The penitents of this town in central Mexico are preparing for one of the country's most representative Stations of the Cross (Via Crucis) processions, the painful Prisoners Parade, which during Holy Week each year attracts thousands of visitors.
Around midday on Good Friday, 40 penitents will turn out on the main streets of Atlixco, 150 km (93 miles) southeast of Mexico City, to walk half-naked, barefoot, with their faces covered and thorns piercing their skin, dragging heavy chains that can weigh up to 80 kgs (176 lbs).
A few days before the procession, the group of "prisoners" will have to collect the thorns they will use for the event, that ritual, too, being part of their penance.
"Collecting (the thorns) will be done at different spots in town," Jose Luis Rojas Cuenca said in an interview with EFE.
"We're looking for thorns that are not too soft or too old, they should be mature, long and sharp," he said.
The ideal thorns should be sharp enough to pierce the skin but easy to pull out without breaking.
To find them, the participants go up into the hills near town. They know where to go from experience, but the lack of awareness on the part of others makes it harder to find thorns each year.
"People burn them or cut them off at the roots," said Rojas.
With buckets, scissors and good eyesight, the penitents collect the thorns a few at a time.
Each person inserts about 12 good-sized thorns along their arms and legs.
"The thorn enters (the skin) with a tap. It shouldn't go along the top (of the muscles) or get stuck," but sometimes they do reach or prick the tendons and "immobilize the limbs," said Rojas.
With 30 years of experience as a penitent, Rojas knows where to find the thorns, how and in what part of the body they should go.
"Sometimes they break when they are taken out, and it can take six months to remove," he said.
In the days before the procession, rookie penitents need to get a feel for the thorns in their skin, to get used to the pain.
Luis Manuel Hernandez Martinez, 21, will be participating for the first time, telling EFE that by doing so he is intending to change his life after going through a serious situation that he did not describe. "I'm going with a lot of faith," he said.
The group of penitents will go home carrying buckets full of thorns to wait for Friday.
They have been preparing spiritually and physically for the procession for more than two months.
The coordinator of the group, Alicia Garces Guzman, told EFE that the penitents are prepared for their ordeal by means of spiritual retreats, weekly meetings and conferences.
Males between the ages of 15 and 65 can participate in the procession.
For 20-year-old Emanuel Garcia Dorado, participating is a way to express his thanks for his grandmother's health. "I promised him (God) that if he helped me, I would thank him in this way," he said.

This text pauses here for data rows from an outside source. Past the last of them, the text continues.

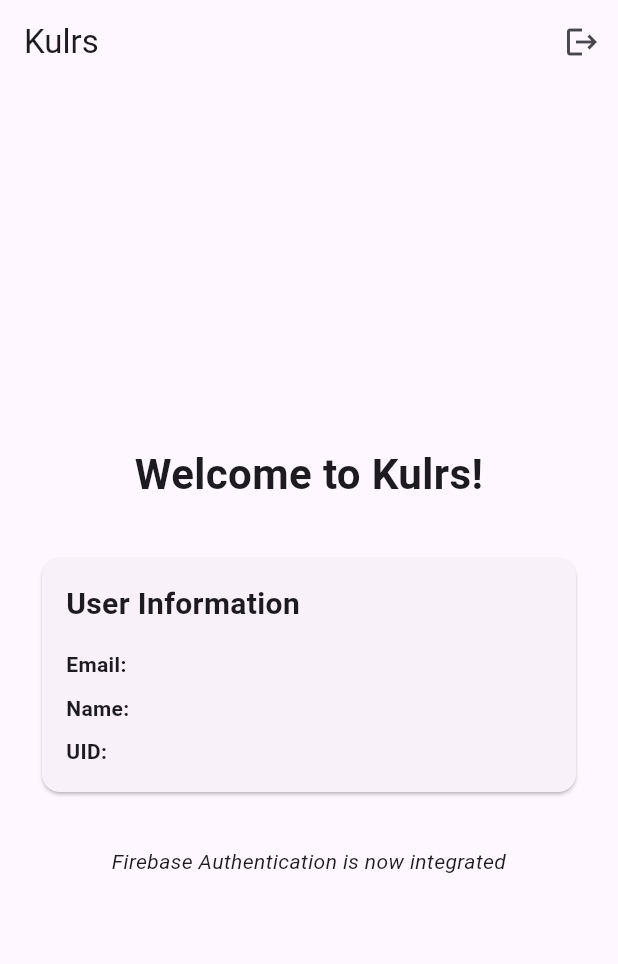
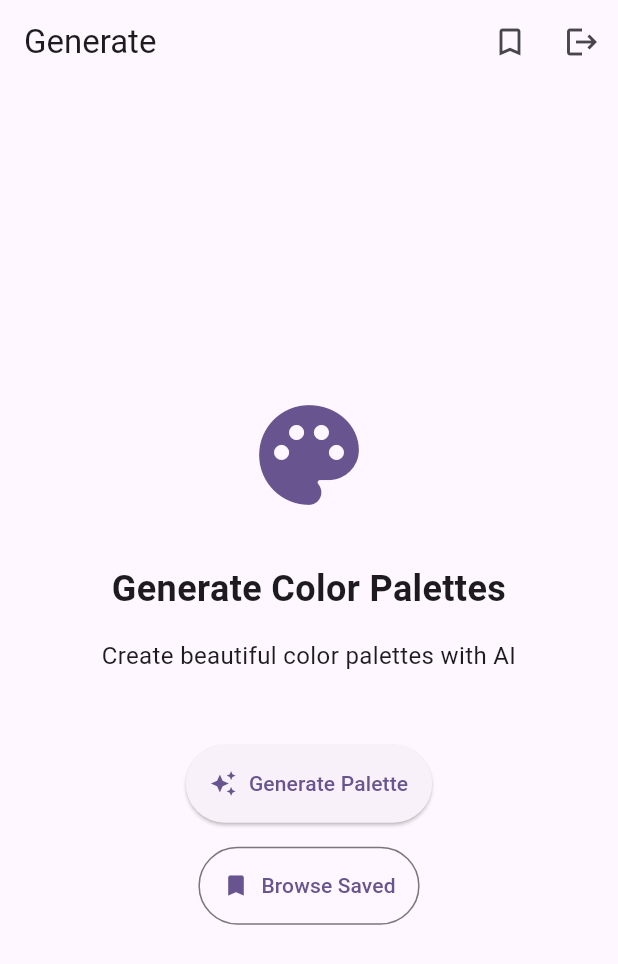
Before and after one commit to goblinsan/kulrs, a Flutter app: the screen it shows once a user with an empty profile is signed in, on a phone screen of 412 x 824 dp. Shown: the top 964 px of the screen. Run offline on Flutter 3.47's test engine with Material 3 defaults, Android fonts, the phone set to English and light mode, and no system bars; our stand-ins replace firebase_auth, firebase_core, google_sign_in, sign_in_with_apple; accounts and stored records are empty.

Commit message:
feat(mobile): add navigation routes, shared components, and environment flavors
- Add run scripts for staging and production environments
- Create shared UI components library (loading, error, buttons, cards, app bar)
- Add Generate screen for creating color palettes
- Add Detail screen for viewing palette details
- Add Saved screen for browsing saved palettes
- Update main navigation to include new routes
- Update README with comprehensive documentation
- Support dev/staging/prod environment flavors

Co-authored-by: goblinsan <5173291+goblinsan@users.noreply.github.com>

```diff
--- /dev/null
+++ b/apps/mobile/lib/components/custom_app_bar.dart
@@ -0,0 +1,31 @@
+import 'package:flutter/material.dart';
+
+/// A reusable custom app bar widget
+class CustomAppBar extends StatelessWidget implements PreferredSizeWidget {
+  final String title;
+  final List<Widget>? actions;
+  final Widget? leading;
+  final bool showBackButton;
+
+  const CustomAppBar({
+    super.key,
+    required this.title,
+    this.actions,
+    this.leading,
+    this.showBackButton = false,
+  });
+
+  @override
+  Widget build(BuildContext context) {
+    return AppBar(
+      title: Text(title),
+      automaticallyImplyLeading: showBackButton,
+      leading: leading,
+      actions: actions,
+      elevation: 0,
+    );
+  }
+
+  @override
+  Size get preferredSize => const Size.fromHeight(kToolbarHeight);
+}
--- /dev/null
+++ b/apps/mobile/lib/components/custom_button.dart
@@ -0,0 +1,65 @@
+import 'package:flutter/material.dart';
+
+/// A reusable custom button widget
+class CustomButton extends StatelessWidget {
+  final String text;
+  final VoidCallback? onPressed;
+  final bool isLoading;
+  final bool isOutlined;
+  final IconData? icon;
+  final Color? backgroundColor;
+  final Color? foregroundColor;
+
+  const CustomButton({
+    super.key,
+    required this.text,
+    this.onPressed,
+    this.isLoading = false,
+    this.isOutlined = false,
+    this.icon,
+    this.backgroundColor,
+    this.foregroundColor,
+  });
+
+  @override
+  Widget build(BuildContext context) {
+    final buttonChild = isLoading
+        ? const SizedBox(
+            height: 20,
+            width: 20,
+            child: CircularProgressIndicator(strokeWidth: 2),
+          )
+        : icon != null
+            ? Row(
+                mainAxisSize: MainAxisSize.min,
+                children: [
+                  Icon(icon),
+                  const SizedBox(width: 8),
+                  Text(text),
+                ],
+              )
+            : Text(text);
+
+    if (isOutlined) {
+      return OutlinedButton(
+        onPressed: isLoading ? null : onPressed,
+        style: OutlinedButton.styleFrom(
+          padding: const EdgeInsets.all(16),
+          backgroundColor: backgroundColor,
+          foregroundColor: foregroundColor,
+        ),
+        child: buttonChild,
+      );
+    }
+
+    return ElevatedButton(
+      onPressed: isLoading ? null : onPressed,
+      style: ElevatedButton.styleFrom(
+        padding: const EdgeInsets.all(16),
+        backgroundColor: backgroundColor,
+        foregroundColor: foregroundColor,
+      ),
+      child: buttonChild,
+    );
+  }
+}
--- a/apps/mobile/lib/main.dart
+++ b/apps/mobile/lib/main.dart
@@ -4,6 +4,9 @@ import 'package:provider/provider.dart';
 import 'providers/auth_provider.dart';
 import 'screens/auth/login_screen.dart';
 import 'screens/auth/signup_screen.dart';
+import 'screens/generate/generate_screen.dart';
+import 'screens/detail/detail_screen.dart';
+import 'screens/saved/saved_screen.dart';
 import 'screens/home_screen.dart';
 
 void main() async {
@@ -30,6 +33,19 @@ class MyApp extends StatelessWidget {
           '/login': (context) => const LoginScreen(),
           '/signup': (context) => const SignupScreen(),
           '/home': (context) => const HomeScreen(),
+          '/generate': (context) => const GenerateScreen(),
+          '/saved': (context) => const SavedScreen(),
+        },
+        onGenerateRoute: (settings) {
+          if (settings.name == '/detail') {
+            final args = settings.arguments as Map<String, dynamic>?;
+            return MaterialPageRoute(
+              builder: (context) => DetailScreen(
+                paletteId: args?['paletteId'] as String?,
+              ),
+            );
+          }
+          return null;
         },
       ),
     );
@@ -53,7 +69,7 @@ class AuthWrapper extends StatelessWidget {
     }
 
     if (authProvider.isAuthenticated) {
-      return const HomeScreen();
+      return const GenerateScreen();
     }
 
     return const LoginScreen();
--- /dev/null
+++ b/apps/mobile/lib/screens/generate/generate_screen.dart
@@ -0,0 +1,104 @@
+import 'package:flutter/material.dart';
+import 'package:provider/provider.dart';
+import '../../components/components.dart';
+import '../../providers/auth_provider.dart';
+
+/// Screen for generating color palettes
+class GenerateScreen extends StatefulWidget {
+  const GenerateScreen({super.key});
+
+  @override
+  State<GenerateScreen> createState() => _GenerateScreenState();
+}
+
+class _GenerateScreenState extends State<GenerateScreen> {
+  bool _isGenerating = false;
+
+  Future<void> _generatePalette() async {
+    setState(() {
+      _isGenerating = true;
+    });
+
+    // TODO: Implement palette generation logic
+    await Future.delayed(const Duration(seconds: 1));
+
+    if (mounted) {
+      setState(() {
+        _isGenerating = false;
+      });
+    }
+  }
+
+  void _navigateToSaved() {
+    Navigator.of(context).pushNamed('/saved');
+  }
+
+  @override
+  Widget build(BuildContext context) {
+    final authProvider = context.watch<AuthProvider>();
+
+    return Scaffold(
+      appBar: CustomAppBar(
+        title: 'Generate',
+        actions: [
+          IconButton(
+            icon: const Icon(Icons.bookmark_border),
+            onPressed: _navigateToSaved,
+            tooltip: 'Saved Palettes',
+          ),
+          IconButton(
+            icon: const Icon(Icons.logout),
+            onPressed: () async {
+              await authProvider.signOut();
+            },
+            tooltip: 'Sign Out',
+          ),
+        ],
+      ),
+      body: Center(
+        child: Padding(
+          padding: const EdgeInsets.all(24.0),
+          child: Column(
+            mainAxisAlignment: MainAxisAlignment.center,
+            children: [
+              Icon(
+                Icons.palette,
+                size: 80,
+                color: Theme.of(context).colorScheme.primary,
+              ),
+              const SizedBox(height: 32),
+              const Text(
+                'Generate Color Palettes',
+                style: TextStyle(
+                  fontSize: 24,
+                  fontWeight: FontWeight.bold,
+                ),
+                textAlign: TextAlign.center,
+              ),
+              const SizedBox(height: 16),
+              const Text(
+                'Create beautiful color palettes with AI',
+                style: TextStyle(fontSize: 16),
+                textAlign: TextAlign.center,
+              ),
+              const SizedBox(height: 48),
+              CustomButton(
+                text: 'Generate Palette',
+                icon: Icons.auto_awesome,
+                onPressed: _generatePalette,
+                isLoading: _isGenerating,
+              ),
+              const SizedBox(height: 16),
+              CustomButton(
+                text: 'Browse Saved',
+                icon: Icons.bookmark,
+                onPressed: _navigateToSaved,
+                isOutlined: true,
+              ),
+            ],
+          ),
+        ),
+      ),
+    );
+  }
+}
```
Also changed, not shown: apps/mobile/lib/components/components.dart (added, +10 -0 lines), apps/mobile/lib/components/custom_card.dart (added, +38 -0 lines), apps/mobile/lib/components/error_message.dart (added, +46 -0 lines), apps/mobile/lib/components/loading_indicator.dart (added, +37 -0 lines), apps/mobile/lib/screens/detail/detail_screen.dart (added, +124 -0 lines), apps/mobile/lib/screens/saved/saved_screen.dart (added, +142 -0 lines), 3 other files.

During the week prior to Easter, the Via Crucis events and processions are staged by many of the Catholic faithful to commemorate the last few days - and the associated trials and tribulations - of the life of Jesus Christ.
By Nuria Monreal Delgado.